[Before-and-after change data]
----------------
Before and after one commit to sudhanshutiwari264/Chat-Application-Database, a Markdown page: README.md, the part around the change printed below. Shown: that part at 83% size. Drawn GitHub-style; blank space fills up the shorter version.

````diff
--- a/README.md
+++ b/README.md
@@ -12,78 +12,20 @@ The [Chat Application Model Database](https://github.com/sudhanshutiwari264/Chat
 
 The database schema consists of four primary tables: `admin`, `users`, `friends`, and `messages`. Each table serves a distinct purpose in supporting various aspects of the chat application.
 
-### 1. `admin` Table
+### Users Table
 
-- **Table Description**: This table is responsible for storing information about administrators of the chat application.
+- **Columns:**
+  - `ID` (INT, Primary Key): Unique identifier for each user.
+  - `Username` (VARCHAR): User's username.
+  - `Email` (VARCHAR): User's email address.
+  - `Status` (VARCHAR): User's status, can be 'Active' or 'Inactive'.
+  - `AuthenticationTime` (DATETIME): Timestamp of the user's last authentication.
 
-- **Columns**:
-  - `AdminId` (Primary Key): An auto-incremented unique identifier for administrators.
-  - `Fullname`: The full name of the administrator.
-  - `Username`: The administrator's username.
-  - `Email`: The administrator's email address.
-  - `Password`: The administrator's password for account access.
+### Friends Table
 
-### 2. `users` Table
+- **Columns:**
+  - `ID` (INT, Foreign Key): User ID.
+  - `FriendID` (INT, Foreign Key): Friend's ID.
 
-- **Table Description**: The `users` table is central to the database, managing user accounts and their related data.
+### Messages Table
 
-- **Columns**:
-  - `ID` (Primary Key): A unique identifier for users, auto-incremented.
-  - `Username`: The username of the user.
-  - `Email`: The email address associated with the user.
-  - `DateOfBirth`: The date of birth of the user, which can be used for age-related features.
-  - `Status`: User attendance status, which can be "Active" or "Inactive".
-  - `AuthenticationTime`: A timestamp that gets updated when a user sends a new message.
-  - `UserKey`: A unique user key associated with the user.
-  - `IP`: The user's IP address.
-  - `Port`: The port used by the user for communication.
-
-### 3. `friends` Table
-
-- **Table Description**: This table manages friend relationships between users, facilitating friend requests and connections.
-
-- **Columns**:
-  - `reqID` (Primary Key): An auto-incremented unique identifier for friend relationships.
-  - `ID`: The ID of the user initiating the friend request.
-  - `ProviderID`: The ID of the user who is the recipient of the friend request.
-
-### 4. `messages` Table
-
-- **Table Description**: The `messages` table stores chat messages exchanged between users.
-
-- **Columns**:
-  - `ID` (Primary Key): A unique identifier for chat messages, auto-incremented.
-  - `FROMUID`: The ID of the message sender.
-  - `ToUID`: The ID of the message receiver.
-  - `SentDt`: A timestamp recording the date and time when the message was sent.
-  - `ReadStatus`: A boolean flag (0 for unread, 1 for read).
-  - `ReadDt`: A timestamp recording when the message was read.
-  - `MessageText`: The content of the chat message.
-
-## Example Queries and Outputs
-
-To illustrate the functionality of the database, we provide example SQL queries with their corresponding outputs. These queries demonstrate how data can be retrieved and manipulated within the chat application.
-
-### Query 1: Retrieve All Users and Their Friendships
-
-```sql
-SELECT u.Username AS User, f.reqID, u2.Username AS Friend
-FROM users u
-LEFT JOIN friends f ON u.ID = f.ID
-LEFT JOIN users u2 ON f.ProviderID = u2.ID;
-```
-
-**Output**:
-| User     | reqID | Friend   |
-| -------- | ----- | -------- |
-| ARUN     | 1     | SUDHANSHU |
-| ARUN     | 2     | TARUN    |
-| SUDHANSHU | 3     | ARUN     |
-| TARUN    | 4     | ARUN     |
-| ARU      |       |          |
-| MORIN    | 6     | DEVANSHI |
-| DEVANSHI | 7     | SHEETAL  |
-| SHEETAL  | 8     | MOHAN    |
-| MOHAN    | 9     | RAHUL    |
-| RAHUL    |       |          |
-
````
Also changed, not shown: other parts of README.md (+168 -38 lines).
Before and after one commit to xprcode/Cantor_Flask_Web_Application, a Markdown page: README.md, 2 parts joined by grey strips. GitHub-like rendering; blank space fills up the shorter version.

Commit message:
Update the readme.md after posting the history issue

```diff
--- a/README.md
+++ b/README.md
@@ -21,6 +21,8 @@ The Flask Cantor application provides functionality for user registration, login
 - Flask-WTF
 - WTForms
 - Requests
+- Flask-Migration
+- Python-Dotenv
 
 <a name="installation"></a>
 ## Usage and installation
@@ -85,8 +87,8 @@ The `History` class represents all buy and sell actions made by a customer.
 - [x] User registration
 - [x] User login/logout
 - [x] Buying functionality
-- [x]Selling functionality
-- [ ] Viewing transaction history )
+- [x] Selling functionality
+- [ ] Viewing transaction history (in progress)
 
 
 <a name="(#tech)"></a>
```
----------------
- **ASSIGNED TASK**:
Return the entries above in full and exactly as written.

- **WRITTEN SOLUTION**:
Before and after one commit to sudhanshutiwari264/Chat-Application-Database, a Markdown page: README.md, the part around the change printed below. Shown: that part at 83% size. Drawn GitHub-style; blank space fills up the shorter version.

````diff
--- a/README.md
+++ b/README.md
@@ -12,78 +12,20 @@ The [Chat Application Model Database](https://github.com/sudhanshutiwari264/Chat
 
 The database schema consists of four primary tables: `admin`, `users`, `friends`, and `messages`. Each table serves a distinct purpose in supporting various aspects of the chat application.
 
-### 1. `admin` Table
+### Users Table
 
-- **Table Description**: This table is responsible for storing information about administrators of the chat application.
+- **Columns:**
+  - `ID` (INT, Primary Key): Unique identifier for each user.
+  - `Username` (VARCHAR): User's username.
+  - `Email` (VARCHAR): User's email address.
+  - `Status` (VARCHAR): User's status, can be 'Active' or 'Inactive'.
+  - `AuthenticationTime` (DATETIME): Timestamp of the user's last authentication.
 
-- **Columns**:
-  - `AdminId` (Primary Key): An auto-incremented unique identifier for administrators.
-  - `Fullname`: The full name of the administrator.
-  - `Username`: The administrator's username.
-  - `Email`: The administrator's email address.
-  - `Password`: The administrator's password for account access.
+### Friends Table
 
-### 2. `users` Table
+- **Columns:**
+  - `ID` (INT, Foreign Key): User ID.
+  - `FriendID` (INT, Foreign Key): Friend's ID.
 
-- **Table Description**: The `users` table is central to the database, managing user accounts and their related data.
+### Messages Table
 
-- **Columns**:
-  - `ID` (Primary Key): A unique identifier for users, auto-incremented.
-  - `Username`: The username of the user.
-  - `Email`: The email address associated with the user.
-  - `DateOfBirth`: The date of birth of the user, which can be used for age-related features.
-  - `Status`: User attendance status, which can be "Active" or "Inactive".
-  - `AuthenticationTime`: A timestamp that gets updated when a user sends a new message.
-  - `UserKey`: A unique user key associated with the user.
-  - `IP`: The user's IP address.
-  - `Port`: The port used by the user for communication.
-
-### 3. `friends` Table
-
-- **Table Description**: This table manages friend relationships between users, facilitating friend requests and connections.
-
-- **Columns**:
-  - `reqID` (Primary Key): An auto-incremented unique identifier for friend relationships.
-  - `ID`: The ID of the user initiating the friend request.
-  - `ProviderID`: The ID of the user who is the recipient of the friend request.
-
-### 4. `messages` Table
-
-- **Table Description**: The `messages` table stores chat messages exchanged between users.
-
-- **Columns**:
-  - `ID` (Primary Key): A unique identifier for chat messages, auto-incremented.
-  - `FROMUID`: The ID of the message sender.
-  - `ToUID`: The ID of the message receiver.
-  - `SentDt`: A timestamp recording the date and time when the message was sent.
-  - `ReadStatus`: A boolean flag (0 for unread, 1 for read).
-  - `ReadDt`: A timestamp recording when the message was read.
-  - `MessageText`: The content of the chat message.
-
-## Example Queries and Outputs
-
-To illustrate the functionality of the database, we provide example SQL queries with their corresponding outputs. These queries demonstrate how data can be retrieved and manipulated within the chat application.
-
-### Query 1: Retrieve All Users and Their Friendships
-
-```sql
-SELECT u.Username AS User, f.reqID, u2.Username AS Friend
-FROM users u
-LEFT JOIN friends f ON u.ID = f.ID
-LEFT JOIN users u2 ON f.ProviderID = u2.ID;
-```
-
-**Output**:
-| User     | reqID | Friend   |
-| -------- | ----- | -------- |
-| ARUN     | 1     | SUDHANSHU |
-| ARUN     | 2     | TARUN    |
-| SUDHANSHU | 3     | ARUN     |
-| TARUN    | 4     | ARUN     |
-| ARU      |       |          |
-| MORIN    | 6     | DEVANSHI |
-| DEVANSHI | 7     | SHEETAL  |
-| SHEETAL  | 8     | MOHAN    |
-| MOHAN    | 9     | RAHUL    |
-| RAHUL    |       |          |
-
````
Also changed, not shown: other parts of README.md (+168 -38 lines).
Before and after one commit to xprcode/Cantor_Flask_Web_Application, a Markdown page: README.md, 2 parts joined by grey strips. GitHub-like rendering; blank space fills up the shorter version.

Commit message:
Update the readme.md after posting the history issue

```diff
--- a/README.md
+++ b/README.md
@@ -21,6 +21,8 @@ The Flask Cantor application provides functionality for user registration, login
 - Flask-WTF
 - WTForms
 - Requests
+- Flask-Migration
+- Python-Dotenv
 
 <a name="installation"></a>
 ## Usage and installation
@@ -85,8 +87,8 @@ The `History` class represents all buy and sell actions made by a customer.
 - [x] User registration
 - [x] User login/logout
 - [x] Buying functionality
-- [x]Selling functionality
-- [ ] Viewing transaction history )
+- [x] Selling functionality
+- [ ] Viewing transaction history (in progress)
 
 
 <a name="(#tech)"></a>
```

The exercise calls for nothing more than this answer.